> **STUDY MATERIAL**:

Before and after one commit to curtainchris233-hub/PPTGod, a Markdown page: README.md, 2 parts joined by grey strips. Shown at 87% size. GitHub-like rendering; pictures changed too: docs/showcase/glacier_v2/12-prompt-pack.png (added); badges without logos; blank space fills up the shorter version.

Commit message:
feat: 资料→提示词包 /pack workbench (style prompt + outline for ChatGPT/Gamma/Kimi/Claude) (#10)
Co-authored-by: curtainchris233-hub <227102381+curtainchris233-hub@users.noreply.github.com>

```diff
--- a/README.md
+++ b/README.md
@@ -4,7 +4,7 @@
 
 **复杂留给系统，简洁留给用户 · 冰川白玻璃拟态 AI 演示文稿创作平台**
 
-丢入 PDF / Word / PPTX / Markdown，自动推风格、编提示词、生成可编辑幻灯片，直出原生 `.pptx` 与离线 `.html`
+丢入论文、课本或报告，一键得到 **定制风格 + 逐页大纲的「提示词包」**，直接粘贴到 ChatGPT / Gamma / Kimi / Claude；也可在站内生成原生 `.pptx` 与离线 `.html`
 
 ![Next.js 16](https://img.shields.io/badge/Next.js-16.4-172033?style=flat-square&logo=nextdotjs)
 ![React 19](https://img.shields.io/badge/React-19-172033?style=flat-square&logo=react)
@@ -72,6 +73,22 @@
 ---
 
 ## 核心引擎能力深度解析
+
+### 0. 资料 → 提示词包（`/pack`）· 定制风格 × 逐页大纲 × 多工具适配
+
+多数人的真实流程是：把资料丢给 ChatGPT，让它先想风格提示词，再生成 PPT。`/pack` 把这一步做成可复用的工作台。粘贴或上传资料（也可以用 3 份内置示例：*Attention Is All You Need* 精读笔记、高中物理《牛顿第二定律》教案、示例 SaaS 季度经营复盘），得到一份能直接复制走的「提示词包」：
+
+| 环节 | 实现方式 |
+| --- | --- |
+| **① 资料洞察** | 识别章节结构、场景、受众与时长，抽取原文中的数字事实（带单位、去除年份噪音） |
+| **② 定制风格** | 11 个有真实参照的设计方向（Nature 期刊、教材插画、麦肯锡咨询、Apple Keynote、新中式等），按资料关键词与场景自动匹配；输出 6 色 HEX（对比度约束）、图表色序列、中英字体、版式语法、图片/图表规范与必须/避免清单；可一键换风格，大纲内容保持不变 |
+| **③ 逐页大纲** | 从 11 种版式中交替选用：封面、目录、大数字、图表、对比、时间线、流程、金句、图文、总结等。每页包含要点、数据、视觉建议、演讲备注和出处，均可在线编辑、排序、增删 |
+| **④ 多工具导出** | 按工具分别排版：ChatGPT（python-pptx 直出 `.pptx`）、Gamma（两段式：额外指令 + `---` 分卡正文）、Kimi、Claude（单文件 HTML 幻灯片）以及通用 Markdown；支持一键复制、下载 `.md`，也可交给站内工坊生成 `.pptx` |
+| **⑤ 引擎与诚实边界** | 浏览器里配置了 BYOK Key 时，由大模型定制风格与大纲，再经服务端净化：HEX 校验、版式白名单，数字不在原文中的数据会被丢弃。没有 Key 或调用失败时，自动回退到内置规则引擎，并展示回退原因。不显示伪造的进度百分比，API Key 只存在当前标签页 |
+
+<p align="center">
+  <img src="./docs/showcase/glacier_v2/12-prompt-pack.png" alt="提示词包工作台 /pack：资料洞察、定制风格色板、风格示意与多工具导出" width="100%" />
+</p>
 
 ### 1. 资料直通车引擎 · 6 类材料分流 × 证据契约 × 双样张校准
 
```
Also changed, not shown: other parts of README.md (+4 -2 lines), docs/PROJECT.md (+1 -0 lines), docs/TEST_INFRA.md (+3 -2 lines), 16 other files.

> **PROMPT**:
Locate all lines in the listing above with the word "ChatGPT" and copy them.

> **RESPONSE**:
feat: 资料→提示词包 /pack workbench (style prompt + outline for ChatGPT/Gamma/Kimi/Claude) (#10)
+丢入论文、课本或报告，一键得到 **定制风格 + 逐页大纲的「提示词包」**，直接粘贴到 ChatGPT / Gamma / Kimi / Claude；也可在站内生成原生 `.pptx` 与离线 `.html`
+多数人的真实流程是：把资料丢给 ChatGPT，让它先想风格提示词，再生成 PPT。`/pack` 把这一步做成可复用的工作台。粘贴或上传资料（也可以用 3 份内置示例：*Attention Is All You Need* 精读笔记、高中物理《牛顿第二定律》教案、示例 SaaS 季度经营复盘），得到一份能直接复制走的「提示词包」：
+| **④ 多工具导出** | 按工具分别排版：ChatGPT（python-pptx 直出 `.pptx`）、Gamma（两段式：额外指令 + `---` 分卡正文）、Kimi、Claude（单文件 HTML 幻灯片）以及通用 Markdown；支持一键复制、下载 `.md`，也可交给站内工坊生成 `.pptx` |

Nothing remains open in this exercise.